# DATA
--*--

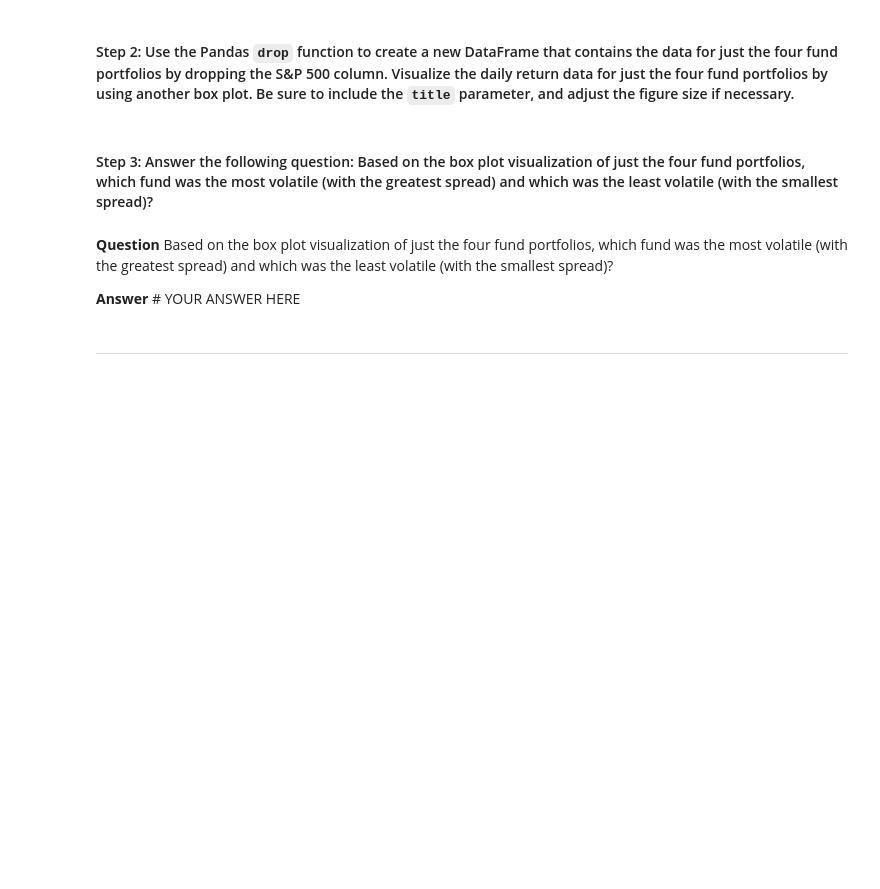
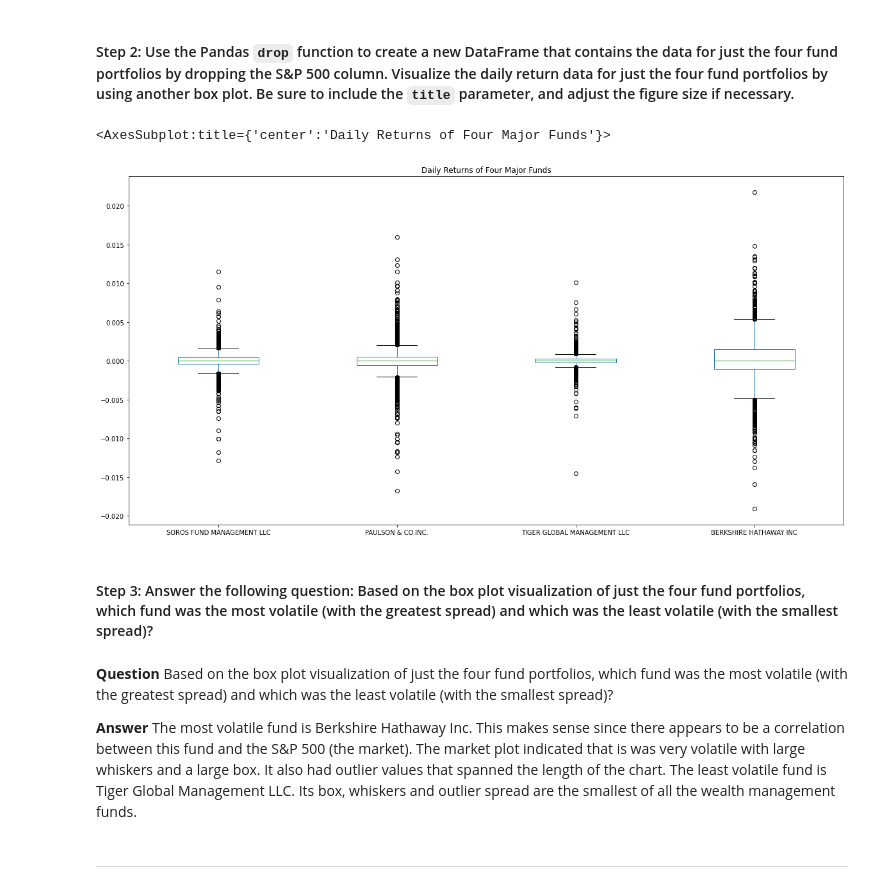
Before and after one commit to jpmaddox97/module_4_challenge, a Jupyter notebook: Starter_Code/risk_return_analysis.ipynb, the cells around one changed output. Cells and saved outputs as stored; diff of their text form; code cells hidden in the pictures; blank space fills up the shorter version.

Commit message:
Conducted analysis on the funds and determined which funds seem riskiest.

```diff
--- a/Starter_Code/risk_return_analysis.ipynb
+++ b/Starter_Code/risk_return_analysis.ipynb
@@ -208,14 +208,18 @@ daily_returns.plot(kind='box', figsize=(20,10), title='Volatility of Fund Portfo
 # %%
 # Create a new DataFrame containing only the 4 fund portfolios by dropping the S&P 500 column from the DataFrame
 # Create box plots to reflect the return data for only the 4 fund portfolios
 # Include a title parameter and adjust the figure size
-# YOUR CODE HERE
+daily_returns_whales = daily_returns.drop(axis=1, columns='S&P 500')
+daily_returns_whales.plot.box(figsize=(20,10), title='Daily Returns of Four Major Funds')
+# %% [output]
+<AxesSubplot:title={'center':'Daily Returns of Four Major Funds'}>
+[figure, added]
 # %% [markdown]
 #### Step 3: Answer the following question: Based on the box plot visualization of just the four fund portfolios, which fund was the most volatile (with the greatest spread) and which was the least volatile (with the smallest spread)?
 # %% [markdown]
 **Question** Based on the box plot visualization of just the four fund portfolios, which fund was the most volatile (with the greatest spread) and which was the least volatile (with the smallest spread)?
 
-**Answer** # YOUR ANSWER HERE
+**Answer** The most volatile fund is Berkshire Hathaway Inc. This makes sense since there appears to be a correlation between this fund and the S&P 500 (the market). The market plot indicated that is was very volatile with large whiskers and a large box. It also had outlier values that spanned the length of the chart. The least volatile fund is Tiger Global Management LLC. Its box, whiskers and outlier spread are the smallest of all the wealth management funds.
 # %% [markdown]
 ---
 # %% [markdown]
```
Also changed, not shown: parts of 8 cells of this notebook.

--*--

# TASK BRIEF
Search the data above for the word "ipynb" and show every line that has it.

# OUTPUT FOR THIS TASK
Before and after one commit to jpmaddox97/module_4_challenge, a Jupyter notebook: Starter_Code/risk_return_analysis.ipynb, the cells around one changed output. Cells and saved outputs as stored; diff of their text form; code cells hidden in the pictures; blank space fills up the shorter version.
--- a/Starter_Code/risk_return_analysis.ipynb
+++ b/Starter_Code/risk_return_analysis.ipynb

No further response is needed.